In the Hands of Man

He who creates a poison, also has the cure.
He who creates a virus, also has the antidote.
He who creates chaos, also has the ability to create peace.
He who sparks hate, also has the ability to transform it to love.
He who creates misery, also has the ability to destroy it with kindness.
He who creates sadness, also has the ability to convert it to happiness.
He who creates darkness, can also be awakened to produce illumination.
He who spreads fear, can also be shaken to spread comfort.
Any problems created by the left hand of man,
Can also be solved with the right,
For he who manifests anything,
Also has the ability to Destroy it.”

-- Suzy Kassem, writer and poet

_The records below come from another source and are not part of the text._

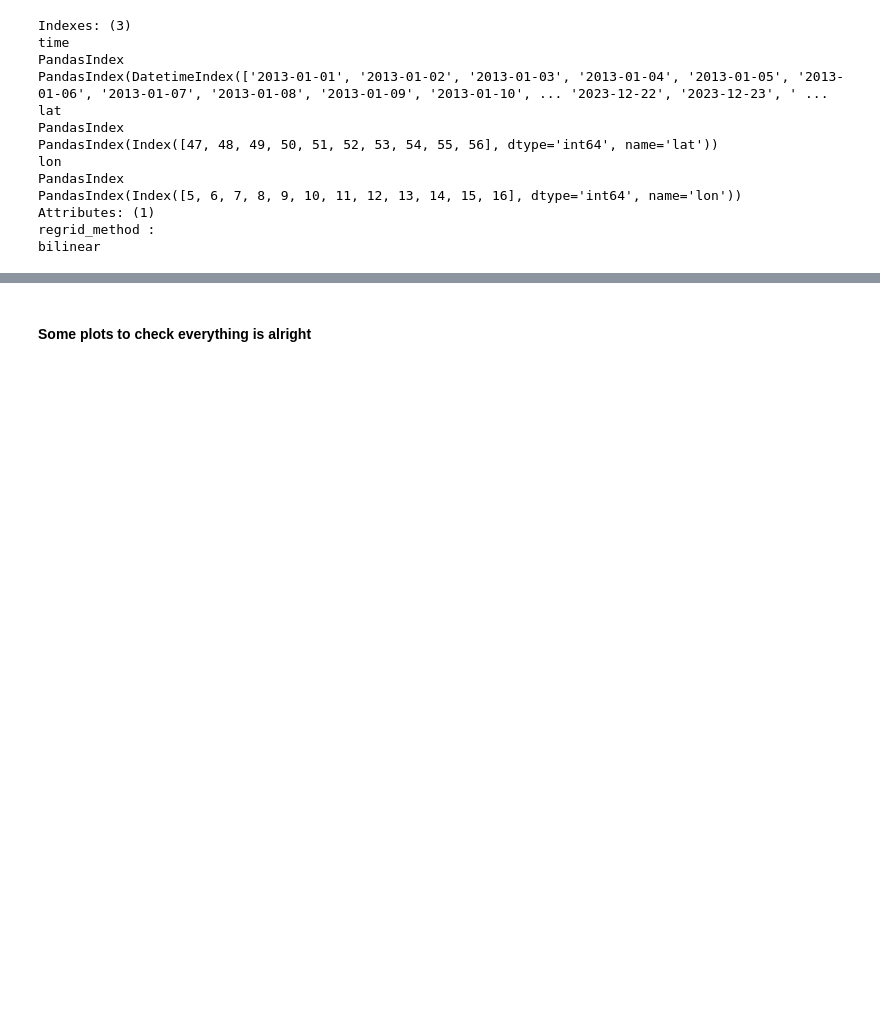
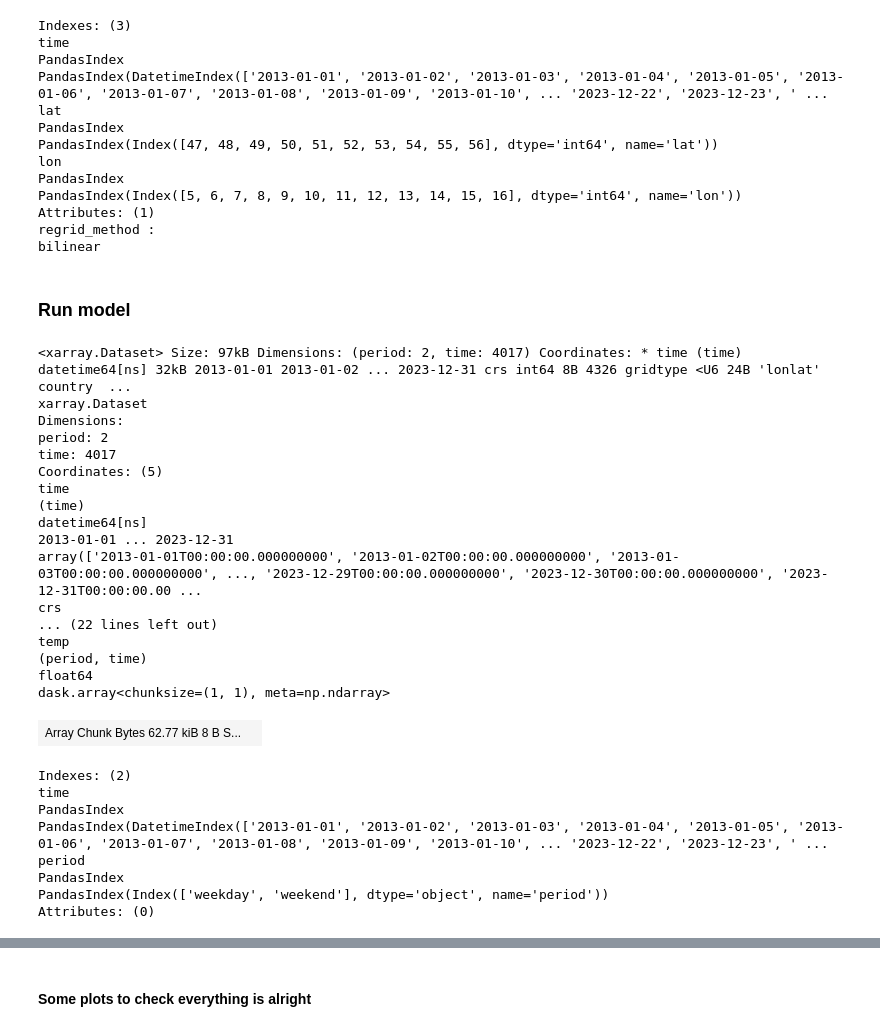
Before and after one commit to O-Nennecke/RL_2026_paper, a Jupyter notebook: SEM application_ERA5.ipynb, the cells around one changed output, grey strips where cells are left out. Saved outputs shown, nothing was run; the diff lists cells and outputs as text; code cells hidden in the pictures; blank space fills up the shorter version.

```diff
--- a/SEM application_ERA5.ipynb
+++ b/SEM application_ERA5.ipynb
@@ -363,3 +373,5 @@ PandasIndex(Index([5, 6, 7, 8, 9, 10, 11, 12, 13, 14, 15, 16], dtype='int64', na
 Attributes: (1)
 regrid_method :
 bilinear
+# %% [markdown]
+### Run model
@@ -365,0 +412,38 @@ bilinear
+# %%
+ds_weighted_temp_w = xr.concat(
+    [
+        ds_weighted_temp.where(ds_weighted_temp["time.dayofweek"] < 5, drop=True),
+        ds_weighted_temp.where(ds_weighted_temp["time.dayofweek"] >= 5, drop=True),
+    ],
+    "period",
+)
+
+ds_weighted_temp_w["period"] = ["weekday", "weekend"]
+ds_weighted_temp_w.load()
+# %% [output]
+<xarray.Dataset> Size: 97kB Dimensions: (period: 2, time: 4017) Coordinates: * time (time) datetime64[ns] 32kB 2013-01-01 2013-01-02 ... 2023-12-31 crs int64 8B 4326 gridtype <U6 24B 'lonlat' country  ...
+xarray.Dataset
+Dimensions:
+period: 2
+time: 4017
+Coordinates: (5)
+time
+(time)
+datetime64[ns]
+2013-01-01 ... 2023-12-31
+array(['2013-01-01T00:00:00.000000000', '2013-01-02T00:00:00.000000000', '2013-01-03T00:00:00.000000000', ..., '2023-12-29T00:00:00.000000000', '2023-12-30T00:00:00.000000000', '2023-12-31T00:00:00.00 ...
+crs
+... (22 lines left out)
+temp
+(period, time)
+float64
+dask.array<chunksize=(1, 1), meta=np.ndarray>
+| Array Chunk Bytes 62.77 kiB 8 B S... |  |
+Indexes: (2)
+time
+PandasIndex
+PandasIndex(DatetimeIndex(['2013-01-01', '2013-01-02', '2013-01-03', '2013-01-04', '2013-01-05', '2013-01-06', '2013-01-07', '2013-01-08', '2013-01-09', '2013-01-10', ... '2023-12-22', '2023-12-23', ' ...
+period
+PandasIndex
+PandasIndex(Index(['weekday', 'weekend'], dtype='object', name='period'))
+Attributes: (0)
```
Also changed, not shown: parts of 13 cells of this notebook, 2 other files.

May your Epiphany days ahead be filled with transformation, and peace.

It IS About Identity

This Sunday we’ll see how change is not a thing to  battle, but an opportunity.

(Posted January 21, 2021)Rev. Pat Kriss

It really is all about IDENTITY.

I sincerely hope that all of us were watching Wednesday during the Inauguration to hear the Junior Poet Amanda Gorman, as she took us on a journey to determine who we are. She keenly understands that what has happened in recent years is an attempt by some to factionalize, to sever from their American heritage the rainbow rest of the people, and to crown the dividers as the sole “patriots” of America.

Church Services on Sunday

Sunday services are presented online via Zoom on Sundays at 10 a.m. To join, open this link.

You may also view our services on our Facebook Channel. The livestream will begin at 10 a.m. Replays will be available immediately following the service. Go to www.FaceBook.com/DanburyChurch/Videos.

Identity is a precious, important thing. That’s true for nations and for congregations. It is the keel that helps us pilot our ship toward where the dawn breaks for us tomorrow. Amanda references history, that it has its eyes on us. And here, in this historic First Church congregation, we have history, and history has us. This Sunday we look again at who we are and what we’ve meant to this town. As we chart our path through confusing, anxious times, we’ll see how change is not a thing to  battle, but an opportunity. I’ve excerpted particular portions of We Climb This Hill for us.

“When day comes we ask ourselves,
where can we find light in this never-ending shade?...

“For while we have our eyes on the future
history has its eyes on us
This is the era of just redemption
We feared at its inception
We did not feel prepared to be the heirs
of such a terrifying hour
but within it we found the power
to author a new chapter
To offer hope and laughter to ourselves…

"So let us leave behind a country
better than the one we were left with
Every breath from my bronze-pounded chest,
we will raise this wounded world into a wondrous one
We will rise from the gold-limbed hills of the west,
we will rise from the windswept northeast
where our forefathers first realized revolution
We will rise from the lake-rimmed cities of the midwestern states,
we will rise from the sunbaked south
We will rebuild, reconcile and recover
and every known nook of our nation and
every corner called our country,
ur people diverse and beautiful will emerge,
battered and beautiful
When day comes we step out of the shade,
aflame and unafraid
The new dawn blooms as we free it
For there is always light,
if only we’re brave enough to see it…"

Amanda Gorman

The Profound Generosity of John the Baptist and St. Nicholas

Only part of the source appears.